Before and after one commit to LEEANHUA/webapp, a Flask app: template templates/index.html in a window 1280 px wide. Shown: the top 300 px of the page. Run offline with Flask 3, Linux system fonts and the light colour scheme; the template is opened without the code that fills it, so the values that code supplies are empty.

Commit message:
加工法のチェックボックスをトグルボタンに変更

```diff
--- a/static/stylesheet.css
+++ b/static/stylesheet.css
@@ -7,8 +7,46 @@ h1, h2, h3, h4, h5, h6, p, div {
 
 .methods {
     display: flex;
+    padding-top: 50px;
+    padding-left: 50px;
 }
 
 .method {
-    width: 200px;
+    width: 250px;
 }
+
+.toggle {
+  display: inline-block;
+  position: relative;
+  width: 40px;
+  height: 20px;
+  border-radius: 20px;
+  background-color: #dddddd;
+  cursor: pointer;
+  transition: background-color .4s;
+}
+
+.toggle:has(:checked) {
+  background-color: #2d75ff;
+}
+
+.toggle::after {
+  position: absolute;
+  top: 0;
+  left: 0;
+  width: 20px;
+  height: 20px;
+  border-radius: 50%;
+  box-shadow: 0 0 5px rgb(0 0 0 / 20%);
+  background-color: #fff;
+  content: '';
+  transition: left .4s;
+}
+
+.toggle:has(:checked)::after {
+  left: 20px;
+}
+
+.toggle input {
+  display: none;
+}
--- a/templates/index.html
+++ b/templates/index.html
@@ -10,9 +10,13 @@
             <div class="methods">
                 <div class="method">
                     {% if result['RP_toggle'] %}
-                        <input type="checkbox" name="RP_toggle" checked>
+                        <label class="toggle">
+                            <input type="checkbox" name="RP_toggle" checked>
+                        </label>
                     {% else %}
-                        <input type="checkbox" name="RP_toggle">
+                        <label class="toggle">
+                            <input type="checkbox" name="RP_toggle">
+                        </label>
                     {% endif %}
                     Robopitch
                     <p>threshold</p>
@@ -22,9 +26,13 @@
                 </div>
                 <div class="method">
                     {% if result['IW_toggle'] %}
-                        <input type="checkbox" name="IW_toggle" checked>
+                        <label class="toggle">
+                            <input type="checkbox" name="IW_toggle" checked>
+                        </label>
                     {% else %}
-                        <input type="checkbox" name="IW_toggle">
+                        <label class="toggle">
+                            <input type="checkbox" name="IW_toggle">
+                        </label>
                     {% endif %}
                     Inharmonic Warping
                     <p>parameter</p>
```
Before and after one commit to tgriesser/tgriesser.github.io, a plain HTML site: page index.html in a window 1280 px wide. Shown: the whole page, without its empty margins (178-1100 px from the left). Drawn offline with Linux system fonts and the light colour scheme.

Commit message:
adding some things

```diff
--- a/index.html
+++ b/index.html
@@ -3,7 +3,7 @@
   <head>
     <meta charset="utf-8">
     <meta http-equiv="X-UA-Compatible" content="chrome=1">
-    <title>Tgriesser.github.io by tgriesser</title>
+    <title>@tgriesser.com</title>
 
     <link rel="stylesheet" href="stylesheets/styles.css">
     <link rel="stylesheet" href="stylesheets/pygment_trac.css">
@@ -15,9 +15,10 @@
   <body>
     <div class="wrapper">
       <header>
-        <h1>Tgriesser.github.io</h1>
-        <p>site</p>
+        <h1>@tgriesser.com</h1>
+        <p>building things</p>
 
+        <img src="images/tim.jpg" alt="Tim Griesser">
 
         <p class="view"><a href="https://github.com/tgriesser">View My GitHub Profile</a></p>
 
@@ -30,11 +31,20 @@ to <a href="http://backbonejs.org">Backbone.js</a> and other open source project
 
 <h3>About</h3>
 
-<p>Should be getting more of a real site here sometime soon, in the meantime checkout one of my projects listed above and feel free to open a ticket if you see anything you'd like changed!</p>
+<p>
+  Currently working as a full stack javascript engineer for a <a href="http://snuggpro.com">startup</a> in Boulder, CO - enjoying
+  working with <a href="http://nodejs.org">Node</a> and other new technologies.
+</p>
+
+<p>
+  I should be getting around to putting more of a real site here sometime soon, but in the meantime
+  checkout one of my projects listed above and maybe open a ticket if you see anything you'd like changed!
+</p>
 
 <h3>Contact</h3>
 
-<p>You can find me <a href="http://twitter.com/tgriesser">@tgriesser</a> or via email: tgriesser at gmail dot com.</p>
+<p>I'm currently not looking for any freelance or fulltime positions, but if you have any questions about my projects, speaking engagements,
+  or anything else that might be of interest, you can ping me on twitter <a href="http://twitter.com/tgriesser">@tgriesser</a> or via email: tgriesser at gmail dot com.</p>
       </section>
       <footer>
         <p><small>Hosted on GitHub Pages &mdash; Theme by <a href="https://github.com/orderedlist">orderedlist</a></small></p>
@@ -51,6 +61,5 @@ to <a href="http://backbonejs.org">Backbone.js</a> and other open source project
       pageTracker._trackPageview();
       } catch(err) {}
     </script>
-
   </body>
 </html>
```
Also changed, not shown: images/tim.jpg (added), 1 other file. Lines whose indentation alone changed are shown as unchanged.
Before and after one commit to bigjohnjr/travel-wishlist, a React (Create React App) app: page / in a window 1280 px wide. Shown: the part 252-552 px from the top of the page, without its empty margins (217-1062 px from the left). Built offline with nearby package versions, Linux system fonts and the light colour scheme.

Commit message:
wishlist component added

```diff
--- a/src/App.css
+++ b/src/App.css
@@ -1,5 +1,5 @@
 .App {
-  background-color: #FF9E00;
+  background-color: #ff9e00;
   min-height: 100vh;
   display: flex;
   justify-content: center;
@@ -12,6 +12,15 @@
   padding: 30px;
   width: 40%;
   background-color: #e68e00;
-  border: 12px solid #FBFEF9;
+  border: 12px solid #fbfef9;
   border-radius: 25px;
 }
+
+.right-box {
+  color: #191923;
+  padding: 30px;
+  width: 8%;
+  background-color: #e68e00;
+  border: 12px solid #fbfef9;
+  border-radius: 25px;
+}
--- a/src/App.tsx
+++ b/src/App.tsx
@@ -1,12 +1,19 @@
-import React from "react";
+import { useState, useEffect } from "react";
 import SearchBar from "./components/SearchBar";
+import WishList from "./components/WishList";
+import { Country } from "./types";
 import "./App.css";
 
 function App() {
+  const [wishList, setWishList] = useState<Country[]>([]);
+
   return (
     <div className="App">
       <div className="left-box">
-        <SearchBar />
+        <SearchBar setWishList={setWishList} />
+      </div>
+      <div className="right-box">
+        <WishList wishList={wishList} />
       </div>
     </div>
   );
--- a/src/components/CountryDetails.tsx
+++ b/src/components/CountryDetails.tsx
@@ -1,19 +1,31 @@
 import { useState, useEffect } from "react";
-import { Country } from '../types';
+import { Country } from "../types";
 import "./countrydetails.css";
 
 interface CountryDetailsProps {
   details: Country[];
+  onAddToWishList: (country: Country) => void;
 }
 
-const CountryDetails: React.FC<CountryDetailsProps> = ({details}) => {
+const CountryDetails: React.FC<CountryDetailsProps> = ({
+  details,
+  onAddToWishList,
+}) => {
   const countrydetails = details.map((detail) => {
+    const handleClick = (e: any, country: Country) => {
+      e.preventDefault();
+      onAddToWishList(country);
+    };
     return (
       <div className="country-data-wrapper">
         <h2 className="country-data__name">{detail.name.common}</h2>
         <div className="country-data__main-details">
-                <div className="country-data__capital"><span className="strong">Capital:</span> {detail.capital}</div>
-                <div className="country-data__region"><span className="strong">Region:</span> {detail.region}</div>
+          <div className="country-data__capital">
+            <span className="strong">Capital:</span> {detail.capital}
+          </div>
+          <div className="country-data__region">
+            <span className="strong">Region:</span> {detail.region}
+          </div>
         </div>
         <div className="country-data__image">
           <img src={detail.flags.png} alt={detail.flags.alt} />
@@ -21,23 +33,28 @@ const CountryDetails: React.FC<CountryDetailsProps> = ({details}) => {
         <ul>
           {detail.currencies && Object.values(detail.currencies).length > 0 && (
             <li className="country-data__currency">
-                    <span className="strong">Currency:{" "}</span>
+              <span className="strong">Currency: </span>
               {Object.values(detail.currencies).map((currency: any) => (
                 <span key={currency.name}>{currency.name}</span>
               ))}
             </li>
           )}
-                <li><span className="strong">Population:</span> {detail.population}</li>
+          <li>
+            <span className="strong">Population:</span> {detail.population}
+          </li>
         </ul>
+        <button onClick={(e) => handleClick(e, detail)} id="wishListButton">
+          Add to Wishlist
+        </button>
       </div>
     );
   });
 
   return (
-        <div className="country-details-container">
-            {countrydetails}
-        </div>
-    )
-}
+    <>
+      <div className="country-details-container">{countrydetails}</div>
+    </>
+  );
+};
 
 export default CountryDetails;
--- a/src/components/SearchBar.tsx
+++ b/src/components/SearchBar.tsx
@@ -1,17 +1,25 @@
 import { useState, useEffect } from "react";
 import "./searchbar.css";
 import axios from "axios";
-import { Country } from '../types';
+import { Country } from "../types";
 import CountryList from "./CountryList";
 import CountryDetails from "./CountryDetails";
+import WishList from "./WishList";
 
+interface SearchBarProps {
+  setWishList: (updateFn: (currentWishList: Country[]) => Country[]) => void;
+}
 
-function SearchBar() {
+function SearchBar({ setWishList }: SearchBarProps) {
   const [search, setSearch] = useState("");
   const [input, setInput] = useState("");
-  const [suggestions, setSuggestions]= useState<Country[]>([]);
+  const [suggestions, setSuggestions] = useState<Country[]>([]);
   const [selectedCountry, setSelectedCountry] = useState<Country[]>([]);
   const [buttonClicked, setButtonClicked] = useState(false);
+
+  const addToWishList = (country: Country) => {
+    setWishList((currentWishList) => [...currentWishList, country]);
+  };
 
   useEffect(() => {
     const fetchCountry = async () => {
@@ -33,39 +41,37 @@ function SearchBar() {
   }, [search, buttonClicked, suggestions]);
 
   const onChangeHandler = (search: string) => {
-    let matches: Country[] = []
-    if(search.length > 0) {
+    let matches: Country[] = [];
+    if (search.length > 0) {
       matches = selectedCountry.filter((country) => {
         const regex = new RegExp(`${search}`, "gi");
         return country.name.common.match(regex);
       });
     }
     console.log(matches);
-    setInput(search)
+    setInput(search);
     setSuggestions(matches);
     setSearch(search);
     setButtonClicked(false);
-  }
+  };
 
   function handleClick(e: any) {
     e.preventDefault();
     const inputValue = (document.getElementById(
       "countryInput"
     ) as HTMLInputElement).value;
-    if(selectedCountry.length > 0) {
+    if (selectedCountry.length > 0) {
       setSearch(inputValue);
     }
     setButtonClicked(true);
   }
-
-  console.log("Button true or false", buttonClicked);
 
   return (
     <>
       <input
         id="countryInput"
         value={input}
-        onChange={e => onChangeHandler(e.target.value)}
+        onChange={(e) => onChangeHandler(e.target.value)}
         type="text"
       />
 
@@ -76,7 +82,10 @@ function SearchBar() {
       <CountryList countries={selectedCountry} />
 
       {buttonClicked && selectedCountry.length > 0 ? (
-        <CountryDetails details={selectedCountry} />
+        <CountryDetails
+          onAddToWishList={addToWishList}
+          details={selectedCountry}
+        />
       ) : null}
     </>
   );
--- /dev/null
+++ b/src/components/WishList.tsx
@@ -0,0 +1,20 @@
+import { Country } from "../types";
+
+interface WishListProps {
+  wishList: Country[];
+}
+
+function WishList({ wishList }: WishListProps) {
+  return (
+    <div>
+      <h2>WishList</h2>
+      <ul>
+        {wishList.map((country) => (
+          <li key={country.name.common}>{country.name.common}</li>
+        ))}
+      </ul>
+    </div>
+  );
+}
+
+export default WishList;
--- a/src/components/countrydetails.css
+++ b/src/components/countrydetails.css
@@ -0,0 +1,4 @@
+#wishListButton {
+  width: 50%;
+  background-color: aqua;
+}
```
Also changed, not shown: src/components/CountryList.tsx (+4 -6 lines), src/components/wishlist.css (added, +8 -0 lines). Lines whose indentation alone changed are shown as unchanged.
● ● ● ●
● **Activity**: Among the lines of the preceding data, which ones hold the word "onAddToWishList"? List them.

● **Task output**:
+  onAddToWishList: (country: Country) => void;
+  onAddToWishList,
+      onAddToWishList(country);
+          onAddToWishList={addToWishList}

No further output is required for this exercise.